Meanwhile, fast food chain McDonald’s has said that no non-biodegradable or recyclable materials will be used in its packaging by 2025. All its packaging will also come from sources certified as sustainable, with its preference being for the Forest Stewardship Council seal. At present, half (50%) the packaging it uses comes from renewable, recycled or certified sources. The company also says it will increase its commitment to recycle in-restaurant plastic waste from 50% to 100%. Many of McDonalds 37,000-plus outlets are run by franchise owners. According to the Ellen Macarthur Foundation, Evian, Coca-Cola and McDonald’s join a list of 11 major corporations to have made 100% “reusable, recyclable or compostable” packaging commitments. Others include L’Oréal, Mars, M&S, PepsiCo, Unilever and Walmart.
UK eateries Wagamama, Leon and Pret-a-Manger have just announced that they will ban plastic straws. The move follows a similar commitment last year by pub chain J D Weatherspoon. The latest UK retailer to join the commitment queue is supermarket chain Waitrose, which says it will stop using black plastics packaging on its own-label lines by the end of next year. The supermarket has already removed black plastics from two-thirds (65%) of its vegetable and fruit packaging.
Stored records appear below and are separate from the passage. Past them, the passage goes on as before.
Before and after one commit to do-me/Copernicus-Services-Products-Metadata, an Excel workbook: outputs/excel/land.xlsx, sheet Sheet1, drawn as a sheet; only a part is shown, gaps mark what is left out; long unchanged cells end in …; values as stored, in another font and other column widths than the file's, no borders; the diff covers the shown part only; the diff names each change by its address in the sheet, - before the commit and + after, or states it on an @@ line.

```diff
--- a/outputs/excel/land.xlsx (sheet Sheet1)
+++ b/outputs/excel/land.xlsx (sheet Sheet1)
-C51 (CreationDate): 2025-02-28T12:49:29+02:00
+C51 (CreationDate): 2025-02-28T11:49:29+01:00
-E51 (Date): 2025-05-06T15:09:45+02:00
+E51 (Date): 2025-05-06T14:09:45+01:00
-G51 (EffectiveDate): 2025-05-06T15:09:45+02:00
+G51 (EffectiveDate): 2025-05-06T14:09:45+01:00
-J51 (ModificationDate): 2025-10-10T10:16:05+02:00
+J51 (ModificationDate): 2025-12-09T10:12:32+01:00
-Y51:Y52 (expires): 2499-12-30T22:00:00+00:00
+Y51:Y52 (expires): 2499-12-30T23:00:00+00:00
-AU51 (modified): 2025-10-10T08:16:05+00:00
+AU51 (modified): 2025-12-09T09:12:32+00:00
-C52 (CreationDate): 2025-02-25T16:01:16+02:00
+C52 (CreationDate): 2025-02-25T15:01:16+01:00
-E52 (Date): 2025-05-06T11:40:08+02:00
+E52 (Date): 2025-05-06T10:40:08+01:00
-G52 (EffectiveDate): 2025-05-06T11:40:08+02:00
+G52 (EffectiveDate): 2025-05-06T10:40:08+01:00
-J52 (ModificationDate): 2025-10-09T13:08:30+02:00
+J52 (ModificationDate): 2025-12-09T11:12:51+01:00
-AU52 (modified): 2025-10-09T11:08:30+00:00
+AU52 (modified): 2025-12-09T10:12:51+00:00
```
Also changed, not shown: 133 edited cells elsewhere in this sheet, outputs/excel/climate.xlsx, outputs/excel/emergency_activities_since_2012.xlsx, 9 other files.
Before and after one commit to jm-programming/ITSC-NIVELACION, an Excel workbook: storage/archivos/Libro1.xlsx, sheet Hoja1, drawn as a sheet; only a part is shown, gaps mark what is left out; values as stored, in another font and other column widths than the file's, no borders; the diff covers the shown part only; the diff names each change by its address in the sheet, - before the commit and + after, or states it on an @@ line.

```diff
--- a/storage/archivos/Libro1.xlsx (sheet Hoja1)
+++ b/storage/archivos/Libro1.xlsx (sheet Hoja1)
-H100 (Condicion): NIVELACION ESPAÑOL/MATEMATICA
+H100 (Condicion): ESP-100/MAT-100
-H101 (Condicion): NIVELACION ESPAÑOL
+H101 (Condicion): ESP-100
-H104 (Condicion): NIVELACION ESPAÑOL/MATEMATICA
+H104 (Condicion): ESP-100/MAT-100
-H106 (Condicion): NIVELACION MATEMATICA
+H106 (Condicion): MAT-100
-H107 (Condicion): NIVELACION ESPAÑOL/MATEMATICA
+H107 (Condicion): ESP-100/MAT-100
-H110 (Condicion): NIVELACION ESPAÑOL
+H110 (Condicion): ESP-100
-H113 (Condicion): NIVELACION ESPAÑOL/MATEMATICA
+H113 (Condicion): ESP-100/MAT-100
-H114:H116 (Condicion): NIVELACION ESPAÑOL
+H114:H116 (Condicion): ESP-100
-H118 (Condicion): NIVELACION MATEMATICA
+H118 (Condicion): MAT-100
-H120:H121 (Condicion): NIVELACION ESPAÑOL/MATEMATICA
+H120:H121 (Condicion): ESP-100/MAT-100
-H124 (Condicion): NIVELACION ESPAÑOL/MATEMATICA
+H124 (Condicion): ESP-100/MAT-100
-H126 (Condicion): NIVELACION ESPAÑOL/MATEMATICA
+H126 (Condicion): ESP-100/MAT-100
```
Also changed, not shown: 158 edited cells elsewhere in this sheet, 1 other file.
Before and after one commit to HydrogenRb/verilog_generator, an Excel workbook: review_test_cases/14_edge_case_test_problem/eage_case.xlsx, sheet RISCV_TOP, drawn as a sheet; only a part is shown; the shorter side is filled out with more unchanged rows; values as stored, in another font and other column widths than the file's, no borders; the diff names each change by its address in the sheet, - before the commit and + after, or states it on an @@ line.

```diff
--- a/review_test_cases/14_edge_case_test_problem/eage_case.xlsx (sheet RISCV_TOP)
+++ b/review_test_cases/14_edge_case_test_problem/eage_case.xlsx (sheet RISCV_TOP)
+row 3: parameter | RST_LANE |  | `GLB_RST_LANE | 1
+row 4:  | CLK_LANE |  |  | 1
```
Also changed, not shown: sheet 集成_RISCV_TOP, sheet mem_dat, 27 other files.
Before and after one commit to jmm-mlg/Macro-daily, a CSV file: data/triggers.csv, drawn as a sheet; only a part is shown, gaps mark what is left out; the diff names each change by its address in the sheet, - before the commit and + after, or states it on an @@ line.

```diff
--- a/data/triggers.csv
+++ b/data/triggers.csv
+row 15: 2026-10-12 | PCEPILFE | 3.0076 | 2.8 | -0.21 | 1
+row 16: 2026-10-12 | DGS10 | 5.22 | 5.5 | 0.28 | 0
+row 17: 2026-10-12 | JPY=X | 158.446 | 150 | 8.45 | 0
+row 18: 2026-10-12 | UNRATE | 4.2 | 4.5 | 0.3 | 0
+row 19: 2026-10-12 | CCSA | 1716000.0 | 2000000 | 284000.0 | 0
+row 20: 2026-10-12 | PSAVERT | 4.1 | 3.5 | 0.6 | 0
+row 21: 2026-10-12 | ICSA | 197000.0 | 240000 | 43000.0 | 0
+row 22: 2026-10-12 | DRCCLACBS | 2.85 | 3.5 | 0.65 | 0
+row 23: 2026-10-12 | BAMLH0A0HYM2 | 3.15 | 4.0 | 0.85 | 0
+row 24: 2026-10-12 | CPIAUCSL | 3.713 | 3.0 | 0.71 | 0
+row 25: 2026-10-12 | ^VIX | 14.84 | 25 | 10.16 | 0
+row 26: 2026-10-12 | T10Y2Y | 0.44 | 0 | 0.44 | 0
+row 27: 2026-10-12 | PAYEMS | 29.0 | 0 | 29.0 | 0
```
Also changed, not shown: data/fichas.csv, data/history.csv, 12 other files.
In case European companies are deaf to the way the wind is blowing on plastics, the European Commission spelled it out earlier this month. In its first-ever Europe-wide strategy, the Commission has set a target of recycling 55% of plastics packaging waste by 2030. Two-thirds of all plastics waste generated in the region currently derives from packaging. Investment in recycling infrastructure and technology is needed as well, with only 30% of collected plastic waste presently being recycled. According to public opinion data from the Commission, the overwhelming majority of European citizens are worried about the impact that everyday products made of plastics have on their health (74%) and on the environment (87%).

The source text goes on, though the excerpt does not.